### DATA RECORDS ###

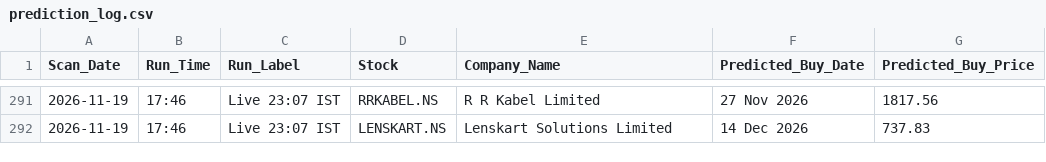
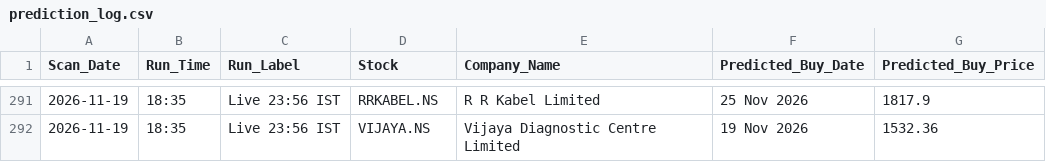
Before and after one commit to KaushikM211/Stock_Analyzer, a CSV file: prediction_log.csv, drawn as a sheet; only a part is shown, gaps mark what is left out; the diff covers the shown part only.

```diff
--- a/prediction_log.csv
+++ b/prediction_log.csv
@@ -291,2 +291,2 @@ Scan_Date,Run_Time,Run_Label,Stock,Company_Name,Predicted_Buy_Date,Predicted_Buy
-2026-11-19,17:46,Live 23:07 IST,RRKABEL.NS,R R Kabel Limited,27 Nov 2026,1817.56
-2026-11-19,17:46,Live 23:07 IST,LENSKART.NS,Lenskart Solutions Limited,14 Dec 2026,737.83
+2026-11-19,18:35,Live 23:56 IST,RRKABEL.NS,R R Kabel Limited,25 Nov 2026,1817.9
+2026-11-19,18:35,Live 23:56 IST,VIJAYA.NS,Vijaya Diagnostic Centre Limited,19 Nov 2026,1532.36
```
Also changed, not shown: 5 added rows, 5 removed rows and 31 edited cells elsewhere in this file.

###

- [WHAT YOU ARE ASKED TO DO]
Reproduce the entries above word for word. Pictures stay out.

- [ANSWER SPACE]
Before and after one commit to KaushikM211/Stock_Analyzer, a CSV file: prediction_log.csv, drawn as a sheet; only a part is shown, gaps mark what is left out; the diff covers the shown part only.

```diff
--- a/prediction_log.csv
+++ b/prediction_log.csv
@@ -291,2 +291,2 @@ Scan_Date,Run_Time,Run_Label,Stock,Company_Name,Predicted_Buy_Date,Predicted_Buy
-2026-11-19,17:46,Live 23:07 IST,RRKABEL.NS,R R Kabel Limited,27 Nov 2026,1817.56
-2026-11-19,17:46,Live 23:07 IST,LENSKART.NS,Lenskart Solutions Limited,14 Dec 2026,737.83
+2026-11-19,18:35,Live 23:56 IST,RRKABEL.NS,R R Kabel Limited,25 Nov 2026,1817.9
+2026-11-19,18:35,Live 23:56 IST,VIJAYA.NS,Vijaya Diagnostic Centre Limited,19 Nov 2026,1532.36
```
Also changed, not shown: 5 added rows, 5 removed rows and 31 edited cells elsewhere in this file.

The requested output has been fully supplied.